■ DATA EXTRACTS:

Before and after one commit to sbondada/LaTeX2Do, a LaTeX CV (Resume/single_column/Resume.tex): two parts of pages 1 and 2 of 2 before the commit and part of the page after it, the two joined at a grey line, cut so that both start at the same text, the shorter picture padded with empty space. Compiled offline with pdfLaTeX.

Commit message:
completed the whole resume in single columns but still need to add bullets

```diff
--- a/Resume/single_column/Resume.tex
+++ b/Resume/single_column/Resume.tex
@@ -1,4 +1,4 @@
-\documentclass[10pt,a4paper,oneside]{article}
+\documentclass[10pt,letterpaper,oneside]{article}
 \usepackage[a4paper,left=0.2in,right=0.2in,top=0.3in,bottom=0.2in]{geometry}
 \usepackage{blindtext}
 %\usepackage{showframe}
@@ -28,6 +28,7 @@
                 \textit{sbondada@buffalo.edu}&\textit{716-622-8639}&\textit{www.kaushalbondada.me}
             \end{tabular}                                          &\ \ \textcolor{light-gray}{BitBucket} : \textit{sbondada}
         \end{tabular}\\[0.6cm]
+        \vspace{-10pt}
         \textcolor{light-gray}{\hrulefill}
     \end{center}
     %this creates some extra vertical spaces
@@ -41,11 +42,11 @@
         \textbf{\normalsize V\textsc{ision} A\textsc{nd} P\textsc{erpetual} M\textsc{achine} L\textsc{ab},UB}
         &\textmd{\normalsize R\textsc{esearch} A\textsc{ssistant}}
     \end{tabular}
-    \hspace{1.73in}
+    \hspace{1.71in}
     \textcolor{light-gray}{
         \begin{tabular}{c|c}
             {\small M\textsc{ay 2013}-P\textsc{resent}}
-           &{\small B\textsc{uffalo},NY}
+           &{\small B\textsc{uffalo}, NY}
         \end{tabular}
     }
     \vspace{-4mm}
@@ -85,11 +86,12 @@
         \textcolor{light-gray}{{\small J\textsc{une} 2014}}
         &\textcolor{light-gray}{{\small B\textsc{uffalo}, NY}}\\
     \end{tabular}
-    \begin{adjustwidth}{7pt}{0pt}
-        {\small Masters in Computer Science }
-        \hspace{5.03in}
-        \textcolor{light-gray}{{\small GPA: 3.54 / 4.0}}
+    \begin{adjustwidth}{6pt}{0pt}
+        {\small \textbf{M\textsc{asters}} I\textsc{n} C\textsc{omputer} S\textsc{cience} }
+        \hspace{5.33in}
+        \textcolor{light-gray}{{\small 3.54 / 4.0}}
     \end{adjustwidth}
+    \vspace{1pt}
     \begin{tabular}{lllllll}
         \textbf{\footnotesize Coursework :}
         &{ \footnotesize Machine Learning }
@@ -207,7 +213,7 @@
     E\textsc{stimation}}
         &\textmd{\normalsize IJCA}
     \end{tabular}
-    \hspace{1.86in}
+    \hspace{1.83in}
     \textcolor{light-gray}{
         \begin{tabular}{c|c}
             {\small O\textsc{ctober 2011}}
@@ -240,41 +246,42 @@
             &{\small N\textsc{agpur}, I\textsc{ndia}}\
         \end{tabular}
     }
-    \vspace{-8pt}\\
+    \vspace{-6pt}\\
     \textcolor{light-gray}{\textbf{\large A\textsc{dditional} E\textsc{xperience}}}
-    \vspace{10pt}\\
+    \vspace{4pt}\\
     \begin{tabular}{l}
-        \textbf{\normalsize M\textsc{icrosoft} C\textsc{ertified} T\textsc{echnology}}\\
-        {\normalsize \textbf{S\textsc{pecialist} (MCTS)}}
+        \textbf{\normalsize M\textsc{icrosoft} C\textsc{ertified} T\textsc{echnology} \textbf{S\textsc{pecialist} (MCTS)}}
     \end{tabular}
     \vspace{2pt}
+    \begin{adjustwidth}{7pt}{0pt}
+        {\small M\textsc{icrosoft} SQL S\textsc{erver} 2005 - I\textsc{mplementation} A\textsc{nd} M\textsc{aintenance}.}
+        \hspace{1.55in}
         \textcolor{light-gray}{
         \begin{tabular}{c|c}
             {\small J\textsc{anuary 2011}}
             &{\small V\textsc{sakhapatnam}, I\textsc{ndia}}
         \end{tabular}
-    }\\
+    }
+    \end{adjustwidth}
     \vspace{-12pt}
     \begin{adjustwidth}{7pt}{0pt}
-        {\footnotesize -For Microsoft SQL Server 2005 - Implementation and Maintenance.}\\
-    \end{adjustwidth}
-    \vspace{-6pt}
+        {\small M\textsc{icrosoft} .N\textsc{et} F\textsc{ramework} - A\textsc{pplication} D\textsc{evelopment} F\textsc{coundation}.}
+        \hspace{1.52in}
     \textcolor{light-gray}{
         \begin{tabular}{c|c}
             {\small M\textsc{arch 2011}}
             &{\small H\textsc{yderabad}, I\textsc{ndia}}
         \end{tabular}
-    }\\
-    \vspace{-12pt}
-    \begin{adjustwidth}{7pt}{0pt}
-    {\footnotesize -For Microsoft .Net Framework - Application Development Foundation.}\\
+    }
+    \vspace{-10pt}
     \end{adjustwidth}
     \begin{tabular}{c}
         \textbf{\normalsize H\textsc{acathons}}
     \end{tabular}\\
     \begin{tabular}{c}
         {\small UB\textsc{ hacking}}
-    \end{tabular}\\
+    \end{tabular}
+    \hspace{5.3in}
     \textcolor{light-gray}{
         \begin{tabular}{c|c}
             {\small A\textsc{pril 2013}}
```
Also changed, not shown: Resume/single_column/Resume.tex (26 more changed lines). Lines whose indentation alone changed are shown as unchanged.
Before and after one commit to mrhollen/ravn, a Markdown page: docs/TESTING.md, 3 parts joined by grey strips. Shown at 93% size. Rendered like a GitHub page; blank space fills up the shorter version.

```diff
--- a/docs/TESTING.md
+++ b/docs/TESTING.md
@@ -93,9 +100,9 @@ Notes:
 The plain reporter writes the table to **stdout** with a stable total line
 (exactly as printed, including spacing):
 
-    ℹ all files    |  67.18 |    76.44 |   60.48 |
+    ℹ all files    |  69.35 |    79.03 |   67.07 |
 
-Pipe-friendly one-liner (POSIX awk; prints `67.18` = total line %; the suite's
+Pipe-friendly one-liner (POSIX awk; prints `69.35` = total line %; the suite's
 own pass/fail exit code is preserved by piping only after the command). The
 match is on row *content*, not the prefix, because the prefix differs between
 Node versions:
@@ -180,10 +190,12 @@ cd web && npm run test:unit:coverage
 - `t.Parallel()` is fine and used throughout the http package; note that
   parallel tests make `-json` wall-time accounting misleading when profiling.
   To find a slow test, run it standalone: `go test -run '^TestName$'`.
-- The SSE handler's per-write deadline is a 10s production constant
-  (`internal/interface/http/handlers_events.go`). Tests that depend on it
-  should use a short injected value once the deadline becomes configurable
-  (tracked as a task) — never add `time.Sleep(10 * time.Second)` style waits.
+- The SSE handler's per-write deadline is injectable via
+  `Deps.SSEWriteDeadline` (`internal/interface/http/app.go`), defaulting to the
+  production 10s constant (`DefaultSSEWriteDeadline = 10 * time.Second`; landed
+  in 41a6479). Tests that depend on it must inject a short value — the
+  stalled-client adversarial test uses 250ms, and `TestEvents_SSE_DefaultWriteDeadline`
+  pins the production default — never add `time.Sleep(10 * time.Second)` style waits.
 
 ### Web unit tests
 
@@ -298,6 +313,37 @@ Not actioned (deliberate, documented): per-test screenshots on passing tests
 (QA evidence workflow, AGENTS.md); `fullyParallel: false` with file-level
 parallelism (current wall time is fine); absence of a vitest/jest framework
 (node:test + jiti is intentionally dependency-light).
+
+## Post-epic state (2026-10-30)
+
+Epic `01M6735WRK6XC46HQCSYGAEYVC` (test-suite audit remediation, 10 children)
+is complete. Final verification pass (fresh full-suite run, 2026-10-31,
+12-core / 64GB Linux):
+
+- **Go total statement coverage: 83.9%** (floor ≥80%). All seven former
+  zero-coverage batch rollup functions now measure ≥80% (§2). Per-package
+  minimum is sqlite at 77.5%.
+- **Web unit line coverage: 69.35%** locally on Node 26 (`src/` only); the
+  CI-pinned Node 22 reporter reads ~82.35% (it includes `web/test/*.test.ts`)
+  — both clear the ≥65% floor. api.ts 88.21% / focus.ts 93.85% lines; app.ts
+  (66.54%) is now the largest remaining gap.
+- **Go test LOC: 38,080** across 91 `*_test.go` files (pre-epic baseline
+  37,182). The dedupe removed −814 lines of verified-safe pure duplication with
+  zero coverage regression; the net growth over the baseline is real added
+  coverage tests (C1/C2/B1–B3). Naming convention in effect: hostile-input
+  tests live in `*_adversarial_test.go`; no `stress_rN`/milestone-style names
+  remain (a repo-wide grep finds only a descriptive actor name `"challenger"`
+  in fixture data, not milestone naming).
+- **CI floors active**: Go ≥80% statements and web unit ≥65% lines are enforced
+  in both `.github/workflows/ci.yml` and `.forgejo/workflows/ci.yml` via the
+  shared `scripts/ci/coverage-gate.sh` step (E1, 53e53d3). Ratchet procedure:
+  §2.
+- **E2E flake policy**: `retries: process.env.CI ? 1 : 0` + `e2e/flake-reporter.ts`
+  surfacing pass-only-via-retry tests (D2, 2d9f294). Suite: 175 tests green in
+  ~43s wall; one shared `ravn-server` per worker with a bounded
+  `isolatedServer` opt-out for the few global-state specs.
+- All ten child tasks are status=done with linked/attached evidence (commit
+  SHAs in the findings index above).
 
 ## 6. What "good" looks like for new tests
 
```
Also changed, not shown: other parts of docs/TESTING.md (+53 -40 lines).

■ WHAT THE TASK ASKS:
Scan the listing and report each line where the word "vspace" shows up.

■ SOLUTION:
+        \vspace{-10pt}
     \vspace{-4mm}
+    \vspace{1pt}
-    \vspace{-8pt}\\
+    \vspace{-6pt}\\
-    \vspace{10pt}\\
+    \vspace{4pt}\\
     \vspace{2pt}
     \vspace{-12pt}
-    \vspace{-6pt}
-    \vspace{-12pt}
+    \vspace{-10pt}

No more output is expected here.